Discussing the process of UX design

As the lead UX Consultant at Code, it's really important for me to share the things that we're passionate about, with the next generation of people in our industry, along with what we've learned from the 16 years of successes (and some failures) at Code.

So, at the invitation of Code's friend Richard Eskins at Manchester Metropolitan University, Colin Preston (our Senior Creative Lead) and I talked to final year Information & Communications students studying the User Experience Design unit.

Presenting Code's UX design philosophy

I began by presenting Code's UX design philosophy and method, followed by Colin who showed how this is applied to design sprints (which is just one of a group of different UX design processes we can run with our clients). We spent some time with groups of students, talking about their project work -- which is to create an app to solve a problem that the groups are defining themselves. These ranged from creating an in-bus app experience for commuters, finding events on a night out, to completely redesigning LinkedIn -- and everything in-between.

The key messages

There were a few key messages we wanted the students to take away from the session:

  • Unless they really get under the skin of the problem they are setting out to solve, they'll never come up with the right solution. There's no point rushing ahead with user journeys and interface design, if you don't know who's going to use the product and how it's going to provide ROI.

  • The most important part of creating a product, is gathering evidence that it will be a success. This is done by researching the problem with stakeholders and potential users, to test the solution with real likely customers (all the way through the design process). To do this, you need to listen to what people say and observe what people actually do (these might not be the same).

  • Finally... it's easy to get hung-up on process. The important thing isn't to tick off every step in a process in every project, but to make sure that you are using the right kinds of tools and keeping the correct mindset, all the way through a project.

At Code we intentionally have different processes for different kinds of challenges and clients and we always try to stay flexible enough to work in other ways when needed. This is always underpinned by a strong UX design philosophy and set of rules.

The insightful group discussions and questions at the end of the presentation, showed that there are some future digital superstars lurking in the course.
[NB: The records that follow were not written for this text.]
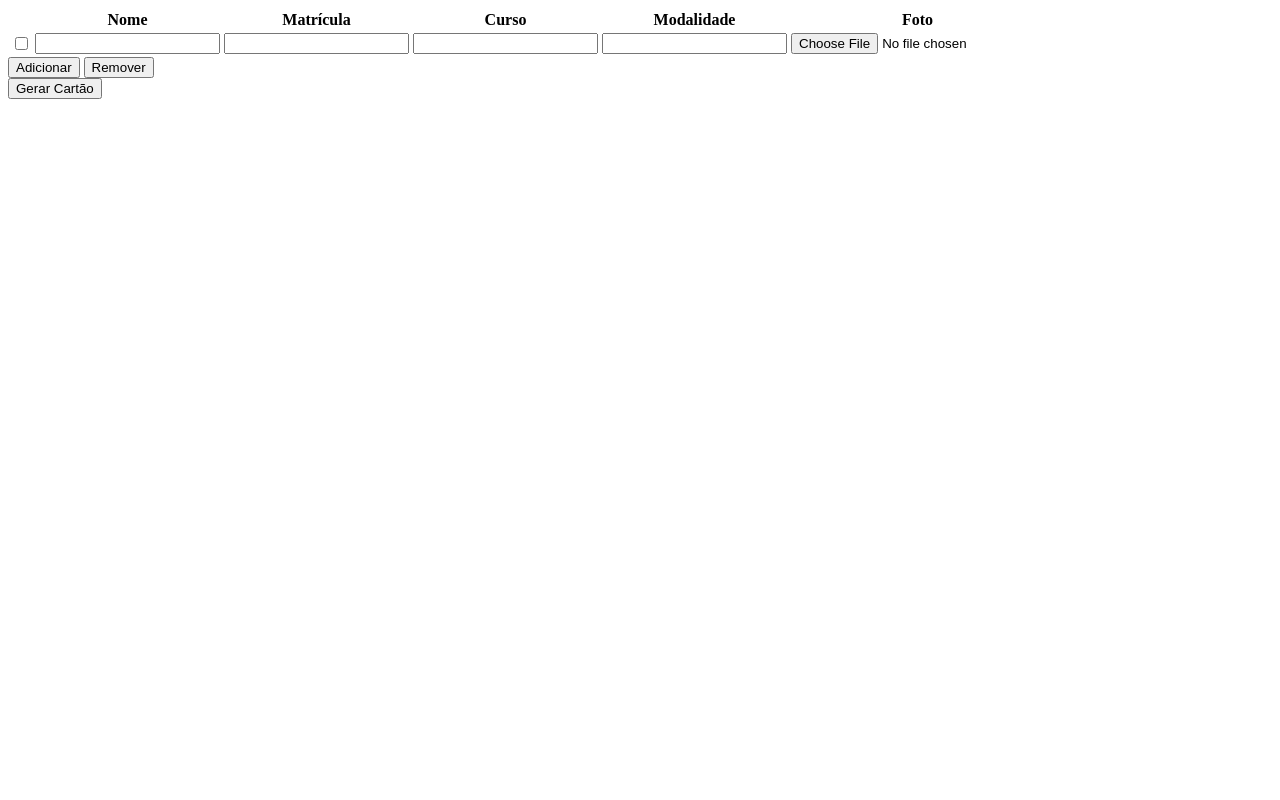
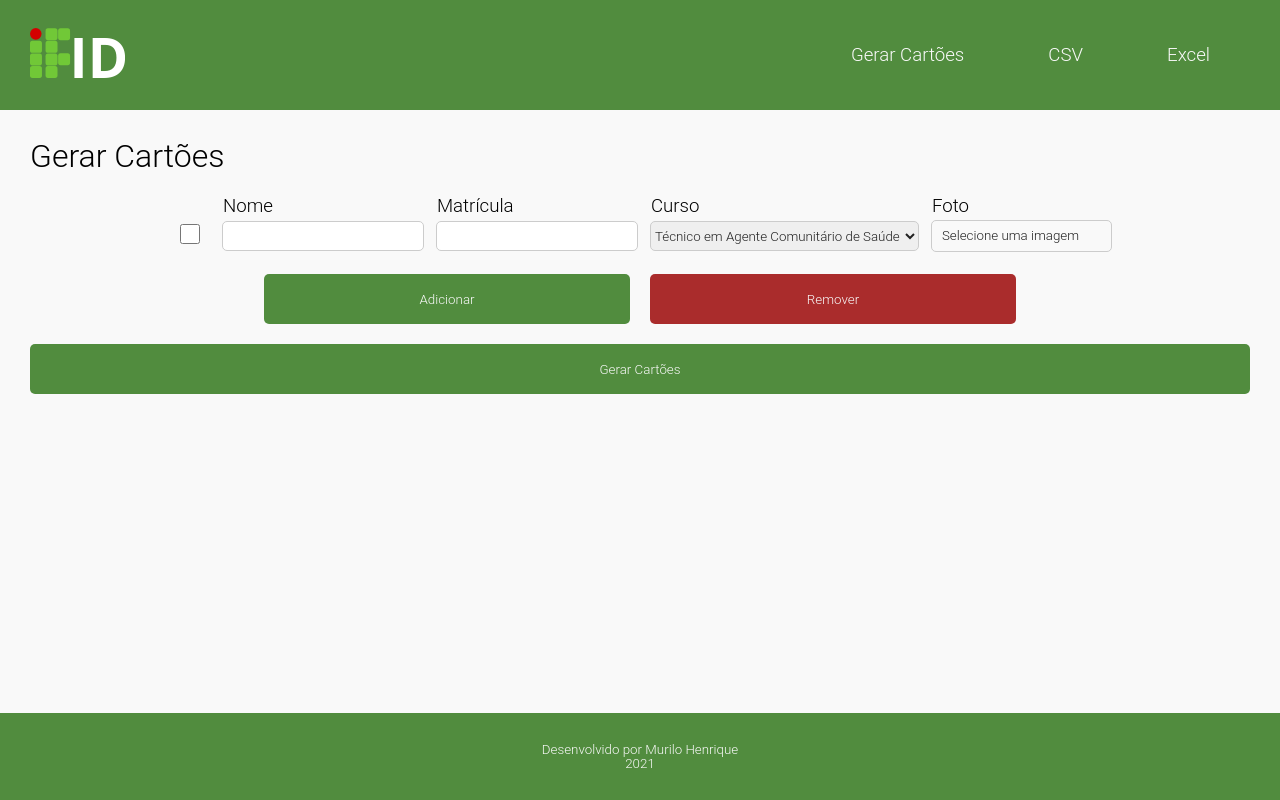
Before and after one commit to murilo-henrique060/IFID, a PHP site: page / in a window 1280 px wide. Run offline with PHP 8.4, Linux system fonts and the light colour scheme.

Commit message:
added landpage

```diff
--- a/card.php
+++ b/card.php
@@ -10,7 +10,7 @@
 </head>
 
 <?php
-    function genCard($nome, $matricula, $curso, $modalidade, $foto) {
+    function genCard($nome, $matricula, $curso, $foto) {
         echo "
         <div class='card'>
             <div class='topnav'></div>
@@ -26,7 +26,7 @@
                         </div>
                     </div>
                     <div class='course-type'>
-                        $modalidade
+                        Técnico
                     </div>
                 </div>
                 <div class='content-image'>
--- a/css/index-style.css
+++ b/css/index-style.css
@@ -0,0 +1,252 @@
+:root {
+    --primary-color: #518c3e;
+    --secondary-color: #3e7a2a;
+    --text-color: #f9f9f9ff;
+}
+
+body {
+    display: flex;
+    flex-direction: column;
+
+    min-height: 100vh;
+
+    margin: 0;
+    padding: 0;
+
+    background-color: var(--text-color);
+}
+
+header {
+    display: flex;
+
+    align-items: center;
+    justify-content: space-between;
+
+    width: auto;
+    padding: 10px 30px;
+    background-color: var(--primary-color);
+}
+
+    header img {
+        height: 50px;
+    }
+
+    nav a {
+        display: inline-block;
+        padding: 0 40px;
+        font-family: 'roboto', sans-serif;
+        font-size: 14pt;
+        font-weight: 300;
+        line-height: 90px;
+        color: var(--text-color);
+        text-decoration: none;
+    }
+
+    nav a:hover {
+        background-color: var(--secondary-color);
+    }
+
+section {
+    padding: 30px;
+}
+
+    h1 {
+        margin: 0 0 20px;
+        padding: 0;
+
+        font-family: 'roboto', sans-serif;
+        font-size: 24pt;
+        font-weight: 300;
+        line-height: 1em;
+    }
+
+    table {
+        display: flex;
+        flex-direction: column;
+        align-items: center;
+    }
+
+        th {
+            width: auto;
+            font-family: 'roboto', sans-serif;
+            text-align: left;
+            font-size: 14pt;
+            font-weight: 300;
+        }
+
+        td {
+            width: fit-content;
+            padding: 0 10px 0 0;
+        }
+
+            input[type="checkbox"] {
+                width: 20px;
+                height: 20px;
+                margin: 0 10px 0 0;
+            }
+
+            input[type="text"] {
+                width: 100%;
+                height: 30px;
+                margin: 0;
+                padding: 0 10px;
+                box-sizing: border-box;
+
+                border: 1px solid #ccc;
+                border-radius: 5px;
+
+                font-family: 'roboto', sans-serif;
+                font-size: 10pt;
+                font-weight: 300;
+                color: #222;
+            }
+
+            select {
+                width: 100%;
+                height: 30px;
+                margin: 0;
+                padding: 0;
+
+                border: 1px solid #ccc;
+                border-radius: 5px;
+
+                font-family: 'roboto', sans-serif;
+                font-size: 10pt;
+                font-weight: 300;
+                color: #222;
+            }
+
+            .file-btn {
+                display: inline-block;
+                width: 100%;
+                height: 30px;
+                margin: 0;
+                padding: 0 10px;
+
+                border: 1px solid #ccc;
+                border-radius: 5px;
+            }
+
+                .file-btn span {
+                    line-height: 30px;
+                    text-align: center;
+
+                    font-family: 'roboto', sans-serif;
+                    font-size: 10pt;
+                    font-weight: 300;
+                    color: #222;
+                }
+
+                input[type="file"] {
+                    display: none;
+                    width: 100%;
+                    height: 30px;
+                    margin: 0;
+                    padding: 0;
+                }
+
+
+    #add-remove-buttons {
+        display: flex;
+        flex-direction: row;
+        align-items: center;
+        justify-content: center;
+
+        width: 100%;
+        margin: 20px 0 0;
+        padding: 0;
+    }
+
+        #add-remove-buttons button {
+            display: inline-block;
+            width: 30%;
+            height: 50px;
+            margin: 0 10px;
+            padding: 0;
+
+            border: none;
+            border-radius: 5px;
+
+            font-family: 'roboto', sans-serif;
+            font-size: 10pt;
+            font-weight: 300;
+            color: var(--text-color);
+        }
+
+            #add-btn {
+                background-color: var(--primary-color);
+            }
+
+                #add-btn:hover {
+                    background-color: var(--secondary-color);
+                }
+
+            #remove-btn {
+                background-color: #aa2c2c;
+            }
+
+                #remove-btn:hover {
+                    background-color: #8c2626;
+                }
+
+    input[type=submit] {
+        display: inline-block;
+        width: 100%;
+        height: 50px;
+        margin: 20px 0 0;
+        padding: 0;
+
+        border: none;
+        border-radius: 5px;
+
+        font-family: 'roboto', sans-serif;
+        font-size: 10pt;
+        font-weight: 300;
+        color: var(--text-color);
+        background-color: var(--primary-color);
+    }
+
+        input[type=submit]:hover {
+            background-color: var(--secondary-color);
+        }
+
+footer {
+    display: flex;
+    flex-direction: column;
+    align-items: center;
+    justify-content: center;
+
+    width: auto;
+    padding: 30px 30px;
+
+    margin-top: auto;
+
+    background-color: var(--primary-color);
+}
+
+    footer p {
+        margin: 0;
+        padding: 0;
+
+        font-family: 'roboto', sans-serif;
+        font-size: 10pt;
+        font-weight: 300;
+        line-height: 1em;
+        color: var(--text-color);
+    }
+
+    footer a {
+        margin: 0;
+        padding: 0;
+
+        font-family: 'roboto', sans-serif;
+        font-size: 10pt;
+        font-weight: 300;
+        line-height: 1em;
+        color: var(--text-color);
+        text-decoration: none;
+    }
+
+    footer a:hover {
+        text-decoration: underline;
+    }
--- a/generate-card.php
+++ b/generate-card.php
@@ -4,7 +4,6 @@
     $names = $_POST["name"];
     $matriculas = $_POST["matricula"];
     $cursos = $_POST["curso"];
-    $modalidades = $_POST["modalidade"];
     $photos = array();
 
     for ($i = 0; $i < count($_FILES["foto"]["tmp_name"]); $i++) {
@@ -20,7 +19,7 @@
     $count = 0;
 
     for ($i = 0; $i < count($names); $i++) {
-        genCard($names[$i], $matriculas[$i], $cursos[$i], $modalidades[$i], $photos[$i]);
+        genCard($names[$i], $matriculas[$i], $cursos[$i], $photos[$i]);
     }
     echo "</body>";
 ?>
--- a/index.php
+++ b/index.php
@@ -3,40 +3,28 @@
 <head>
     <script src="js/dinamic_table.js"></script>
 
+    <link rel="stylesheet" href="css/index-style.css">
+
     <meta charset="UTF-8">
-    <meta http-equiv="X-UA-Compatible" content="IE=edge">
-    <meta name="viewport" content="width=device-width, initial-scale=1.0">
-    <title>Criar Cartão</title>
+
+    <link rel="shortcut icon" href="img/favicon.png" type="image/x-icon">
+
+    <title>IFID</title>
 </head>
 <body>
-    <datalist id="modalidade">
-        <option value="Técnico">
-        <option value="Graduação">
-    </datalist>
+    <header>
+        <a href="index.php"><img src="img/favicon2.svg" alt="Logo do Site"></a>
 
-    <datalist id="cursos">
-        <option value="Técnico em Agente Comunitário de Saúde">
-        <option value="Técnico em Agrimensura">
-        <option value="Técnico em Aquicultura">
-        <option value="Técnico em Desenvolvimento de Sistemas">
-        <option value="Técnico em Design de Móveis e Interiores">
-        <option value="Técnico em Edificações">
-        <option value="Técnico em Eletrônica">
-        <option value="Técnico em Eletrotécnica">
-        <option value="Técnico em Estradas">
-        <option value="Técnico em Eventos">
-        <option value="Técnico em Geodésia e Cartografia">
-        <option value="Técnico em Hospedagem">
-        <option value="Técnico em Mecânica">
-        <option value="Técnico em Metalurgia">
-        <option value="Técnico em Mineração">
-        <option value="Técnico em Pesca">
-        <option value="Técnico em Química">
-        <option value="Técnico em Saneamento">
-        <option value="Técnico em Segurança do Trabalho">
-        <option value="Técnico em Telecomunicação">
-        <option value="Técnico em Turismo">
-    </datalist>
+        <nav>
+            <a href="index.php">Gerar Cartões</a>
+            <a href="#">CSV</a>
+            <a href="#">Excel</a>
+            </ul>
+        </nav>
+    </header>
+
+    <section>
+        <h1>Gerar Cartões</h1>
 
         <form action="generate-card.php" method="post" enctype="multipart/form-data">
             <table id="form">
@@ -45,14 +33,22 @@
                     <th>Nome</th>
                     <th>Matrícula</th>
                     <th>Curso</th>
-                <th>Modalidade</th>
                     <th>Foto</th>
                 </tr>
                 <script>addRow("form")</script>
             </table>
-        <button type="button" onclick="addRow('form')">Adicionar</button>
-        <button type="button" onclick="deleteRow('form')">Remover</button><br>
-        <input type="submit" value="Gerar Cartão">
+            <div id="add-remove-buttons">
+                <button id="add-btn" type="button" onclick="addRow('form')">Adicionar</button>
+                <button id="remove-btn" type="button" onclick="deleteRow('form')">Remover</button>
+            </div>
+
+            <input type="submit" value="Gerar Cartões">
         </form>
+    </section>
+
+    <footer>
+        <p>Desenvolvido por <a href="https://github.com/murilo-henrique060">Murilo Henrique</a></p>
+        <p>2021</p>
+    </footer>
 </body>
 </html>
--- a/js/dinamic_table.js
+++ b/js/dinamic_table.js
@@ -23,23 +23,66 @@ function addRow(tableID) {
     matricula.required = true;
     row.insertCell(2).appendChild(matricula);
 
-    var curso = document.createElement("input");
-    curso.setAttribute("list", "cursos");
+    const cursos = [
+        "Técnico em Agente Comunitário de Saúde",
+        "Técnico em Agrimensura",
+        "Técnico em Aquicultura",
+        "Técnico em Desenvolvimento de Sistemas",
+        "Técnico em Design de Móveis e Interiores",
+        "Técnico em Edificações",
+        "Técnico em Eletrônica",
+        "Técnico em Eletrotécnica",
+        "Técnico em Estradas",
+        "Técnico em Eventos",
+        "Técnico em Geodésia e Cartografia",
+        "Técnico em Hospedagem",
+        "Técnico em Mecânica",
+        "Técnico em Metalurgia",
+        "Técnico em Mineração",
+        "Técnico em Pesca",
+        "Técnico em Química",
+        "Técnico em Saneamento",
+        "Técnico em Segurança do Trabalho",
+        "Técnico em Telecomunicação",
+        "Técnico em Turismo"
+    ]
+
+    var curso = document.createElement("select");
     curso.name = "curso[]";
     curso.required = true;
+
+    for (var option of cursos) {
+        var o = document.createElement("option");
+        o.text = option;
+        curso.options.add(o);
+    }
+
     row.insertCell(3).appendChild(curso);
 
-    var modalidade = document.createElement("input");
-    modalidade.setAttribute("list", "modalidade");
-    modalidade.name = "modalidade[]";
-    modalidade.required = true;
-    row.insertCell(4).appendChild(modalidade);
+    var botao = document.createElement("label");
+    botao.className = "file-btn";
+
+    var texto = document.createElement("span");
+    texto.innerText = "Selecione uma imagem";
+    botao.appendChild(texto);
 
     var foto = document.createElement("input");
     foto.type = "file";
     foto.name = "foto[]";
     foto.accept = "image/*";
-    row.insertCell(5).appendChild(foto);
+
+    botao.appendChild(foto);
+    row.insertCell(4).appendChild(botao);
+
+    foto.addEventListener("change", ()=>{
+        let nome = "Selecione uma imagem";
+
+        if (foto.files.length > 0) {
+            nome = foto.files[0].name;
+        }
+
+        foto.parentElement.getElementsByTagName("span")[0].innerText = nome;
+    })
 }
 
 function deleteRow(tableID) {
```
Also changed, not shown: img/favicon.png (added), img/favicon.svg (added), img/favicon2.svg (added). Lines whose indentation alone changed are shown as unchanged.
It was great spending time with a group of engaged and talented students - I'm sure we'll see one or two through the doors of Code in a couple of years' time!

The IDEO Design Kit Course